Bedding & Blankets
Soft lambswool, fine cashmere, warm merino, lustrous mohair
Wool blankets are truly comforting and cosy. Despite the emergence of synthetic fibres, this soft, strong material has stood the test of time – and the demand for woollen products is as strong as ever. This versatile fibre can be arranged in a variety of ways with many different beautiful colours and patterns – so pure woollen blankets make a beautiful yet practical addition to any home.
We buy all our artisanal wool, cashmere, merino, lambswool and mohair blankets from hand-selected Irish and Welsh Mills – as we firmly believe that nobody does it better. Processing wool is a complex, artisan discipline that involves many stages – and it’s the attention to detail and experience of these master craftsmen that shine through throughout our product range.

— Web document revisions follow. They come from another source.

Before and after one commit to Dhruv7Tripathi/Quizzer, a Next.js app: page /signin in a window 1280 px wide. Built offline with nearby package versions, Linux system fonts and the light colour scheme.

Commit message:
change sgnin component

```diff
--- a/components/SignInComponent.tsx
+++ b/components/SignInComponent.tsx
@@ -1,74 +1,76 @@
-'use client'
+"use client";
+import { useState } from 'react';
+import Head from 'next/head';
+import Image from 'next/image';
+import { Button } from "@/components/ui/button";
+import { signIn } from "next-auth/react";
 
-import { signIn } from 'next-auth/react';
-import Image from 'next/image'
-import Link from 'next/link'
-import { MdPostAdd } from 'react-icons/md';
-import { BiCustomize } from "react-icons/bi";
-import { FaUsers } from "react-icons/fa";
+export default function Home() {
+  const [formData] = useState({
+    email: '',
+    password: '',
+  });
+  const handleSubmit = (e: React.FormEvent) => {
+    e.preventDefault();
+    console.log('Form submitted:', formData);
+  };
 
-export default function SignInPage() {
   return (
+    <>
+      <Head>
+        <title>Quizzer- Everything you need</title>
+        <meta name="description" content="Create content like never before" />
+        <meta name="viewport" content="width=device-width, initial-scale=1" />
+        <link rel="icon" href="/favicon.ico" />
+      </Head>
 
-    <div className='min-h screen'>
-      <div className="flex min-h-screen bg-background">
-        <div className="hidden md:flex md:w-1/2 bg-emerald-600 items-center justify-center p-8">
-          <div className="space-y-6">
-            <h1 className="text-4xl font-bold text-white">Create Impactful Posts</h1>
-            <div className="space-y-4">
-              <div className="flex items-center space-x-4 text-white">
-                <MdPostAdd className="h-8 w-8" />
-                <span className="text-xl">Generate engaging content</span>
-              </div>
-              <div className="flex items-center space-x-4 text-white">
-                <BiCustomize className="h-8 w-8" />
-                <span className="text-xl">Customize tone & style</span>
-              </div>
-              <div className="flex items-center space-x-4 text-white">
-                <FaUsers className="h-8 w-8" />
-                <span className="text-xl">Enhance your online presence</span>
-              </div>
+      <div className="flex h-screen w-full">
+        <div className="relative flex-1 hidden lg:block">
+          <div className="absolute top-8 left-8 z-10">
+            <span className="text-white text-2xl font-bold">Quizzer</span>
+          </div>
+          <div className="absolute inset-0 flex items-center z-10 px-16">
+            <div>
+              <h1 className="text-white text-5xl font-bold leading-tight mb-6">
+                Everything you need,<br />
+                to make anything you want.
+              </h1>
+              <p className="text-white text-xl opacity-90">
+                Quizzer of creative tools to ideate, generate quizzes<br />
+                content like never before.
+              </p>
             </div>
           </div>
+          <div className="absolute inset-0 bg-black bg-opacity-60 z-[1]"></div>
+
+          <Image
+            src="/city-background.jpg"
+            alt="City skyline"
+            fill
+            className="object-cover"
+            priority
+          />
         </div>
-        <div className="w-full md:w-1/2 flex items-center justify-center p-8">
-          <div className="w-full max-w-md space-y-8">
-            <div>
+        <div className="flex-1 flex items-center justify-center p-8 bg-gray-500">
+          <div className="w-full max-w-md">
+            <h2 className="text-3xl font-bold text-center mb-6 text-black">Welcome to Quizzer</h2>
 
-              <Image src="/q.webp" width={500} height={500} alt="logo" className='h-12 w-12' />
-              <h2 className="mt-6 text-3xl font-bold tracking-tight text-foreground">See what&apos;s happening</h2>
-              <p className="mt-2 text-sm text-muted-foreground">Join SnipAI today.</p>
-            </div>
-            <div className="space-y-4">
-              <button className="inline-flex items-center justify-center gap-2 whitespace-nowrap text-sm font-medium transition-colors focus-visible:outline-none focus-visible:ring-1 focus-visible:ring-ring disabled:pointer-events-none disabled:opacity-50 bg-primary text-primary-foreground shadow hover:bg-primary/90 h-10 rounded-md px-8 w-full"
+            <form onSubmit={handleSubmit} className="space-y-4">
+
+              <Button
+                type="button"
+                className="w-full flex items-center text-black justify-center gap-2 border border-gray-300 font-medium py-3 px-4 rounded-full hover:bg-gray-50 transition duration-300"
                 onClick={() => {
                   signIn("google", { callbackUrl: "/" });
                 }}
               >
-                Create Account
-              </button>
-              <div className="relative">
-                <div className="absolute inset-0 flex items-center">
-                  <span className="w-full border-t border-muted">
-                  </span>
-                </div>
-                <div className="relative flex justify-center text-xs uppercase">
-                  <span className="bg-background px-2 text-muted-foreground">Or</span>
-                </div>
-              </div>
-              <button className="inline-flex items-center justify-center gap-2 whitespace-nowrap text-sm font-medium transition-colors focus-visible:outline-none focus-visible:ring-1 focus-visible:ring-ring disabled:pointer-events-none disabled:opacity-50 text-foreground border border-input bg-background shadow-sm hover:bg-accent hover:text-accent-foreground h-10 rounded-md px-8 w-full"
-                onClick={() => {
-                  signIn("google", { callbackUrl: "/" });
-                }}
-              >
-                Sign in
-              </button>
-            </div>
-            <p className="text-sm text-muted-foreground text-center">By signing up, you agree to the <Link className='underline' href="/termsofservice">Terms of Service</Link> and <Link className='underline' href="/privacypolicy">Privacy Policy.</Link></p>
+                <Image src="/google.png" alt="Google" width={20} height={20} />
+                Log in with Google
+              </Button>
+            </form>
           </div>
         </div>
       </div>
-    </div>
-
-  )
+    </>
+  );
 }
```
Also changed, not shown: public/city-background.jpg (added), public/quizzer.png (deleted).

Farmers shear their sheep one a year, usually in Spring. This is still a task undertaken by hand by a skilled professional shearer. After the wool is removed from the sheep it is classed, graded and sorted. It is then sent to a Woollen Mill where carding machines pull, stretch, spin and twist the wool to make yarn. This beautiful yarn is then used to weave cloth and stunning individual blankets and bedding.
Only a few working mills operate in Britain today. In recent years there has been a resurgence in the popularity of British woollen products – and they are now seen as a modern luxury. Throw one of our wool blankets over your bed or sofa for a snug, comforting way to accessorise – or impart a pop of colour within an otherwise neutral colour scheme. Our blankets come in a variety of different colours and designs – so there’s something to suit every taste and interior style.
The fastest time to shear a single sheep is recorded by The Guinness Book of World Records at 37.90 seconds (by Irishman Ivan Scott on 4th April 2010).
In the 12th century, wool was spun on hand operated spinning machines and was mainly a cottage industry. Water powered mills enabled rapid expansion. The advent of rail flooded the market with cheaper, inferior products and hastened the decline of the industry, which went into rapid decline after World War I. Only a few working mills operate in Britain today. In recent years there has been a resurgence in the popularity of British woollen products.